Home buying TV shows always show you the price of a home and then show you the people living in it happily when they’ve closed—they often leave out the difficult and sometimes expensive costs new homeowners are surprised with. Remember to budget for them so you’re not caught off guard.

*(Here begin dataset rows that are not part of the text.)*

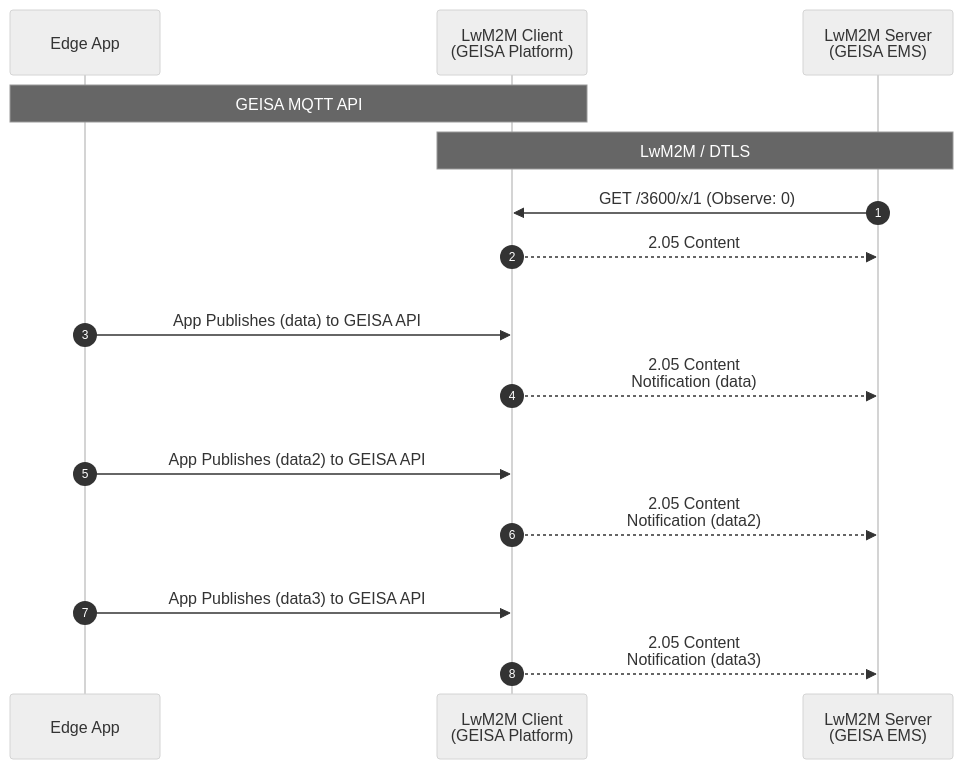
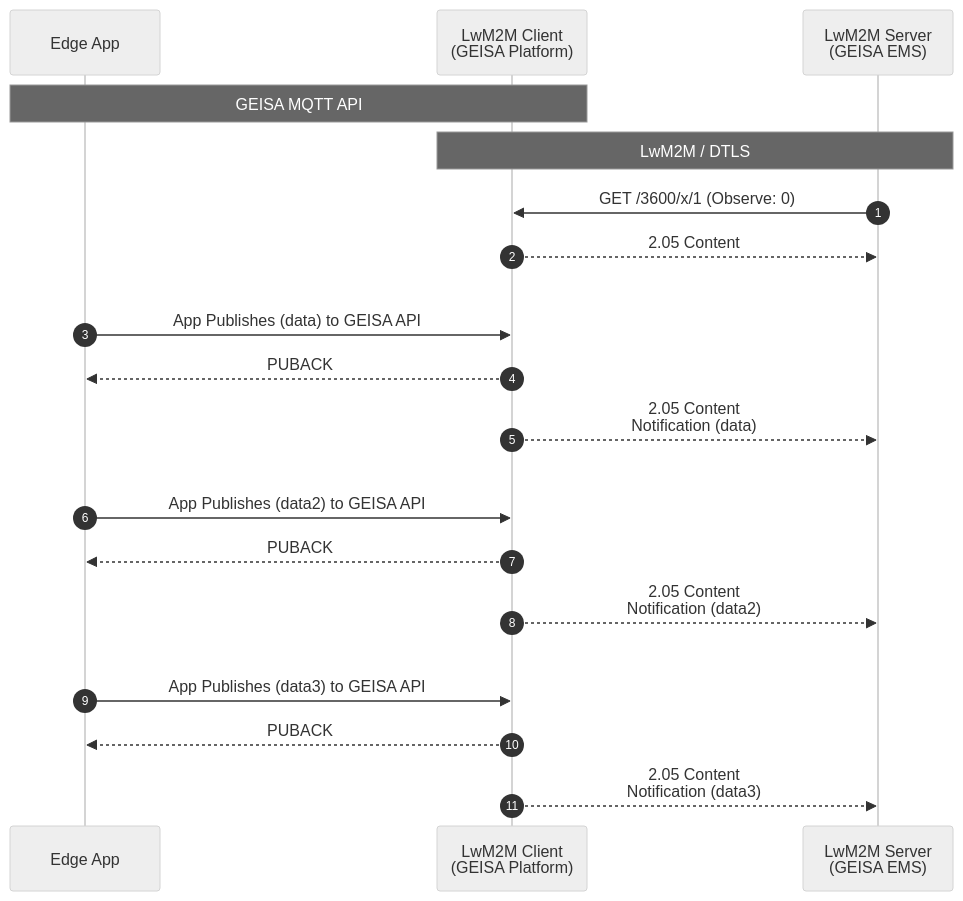
The diagram in source/adm/app-messaging-data.mermaid (geisa/specification), drawn with Mermaid before and after one commit. The commit also changed other lines of this file, not shown here.

```diff
--- a/source/adm/app-messaging-data.mermaid
+++ b/source/adm/app-messaging-data.mermaid
@@ -1,35 +1,38 @@
 ---
 config:
   look: classic
   theme: neutral
 ---
 
 %%
 %%  Copyright 2025, Contributors to the Grid Edge Interoperability & Security Alliance (GEISA) a Series of LF Projects, LLC  
 %%  This file is licensed under the Community Specification License 1.0 available at:
 %%  https://github.com/geisa/specification/blob/main/LICENSE.md or
 %%  https://github.com/CommunitySpecification/Community_Specification/blob/main/1._Community_Specification_License-v1.md
 %%
 %%
 
 %%{init: { 'sequence': { 'actorMargin': 150 } } }%%
 
 sequenceDiagram
     autonumber
     participant A as Edge App
     participant C as LwM2M Client<br/>(GEISA Platform)
     participant S as LwM2M Server<br/>(GEISA EMS)
 
     Note over A,C: GEISA MQTT API
     Note over C,S: LwM2M / DTLS                
     S->>C: GET /3600/x/1 (Observe: 0)
     C-->>S: 2.05 Content
     
     A->>C: <br/><br/>App Publishes (data) to GEISA API
+    C-->>A: PUBACK
     C-->>S: 2.05 Content<br/>Notification (data)
 
     A->>C: <br/><br/>App Publishes (data2) to GEISA API
+    C-->>A: PUBACK
     C-->>S: 2.05 Content<br/>Notification (data2)
 
     A->>C: <br/><br/>App Publishes (data3) to GEISA API
+    C-->>A: PUBACK
     C-->>S: 2.05 Content<br/>Notification (data3)
```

Finance blog Get Rich Slowly points out there are a number of costs that new homeowners will almost likely have to deal with as soon as they move into their brand new multi-hundred-thousand dollar home that may not be immediately apparent, especially if you’re still reeling from having signed a mortgage for an obscene amount of money. For example, the first thing you’ll probably want to do when you move in is get the locked changed—a new home doesn’t necessarily come with new locks. Depending on whether your home is new, old, or was once used as a rental, there’s often no telling who has a key to your house, and getting that done can add up quickly.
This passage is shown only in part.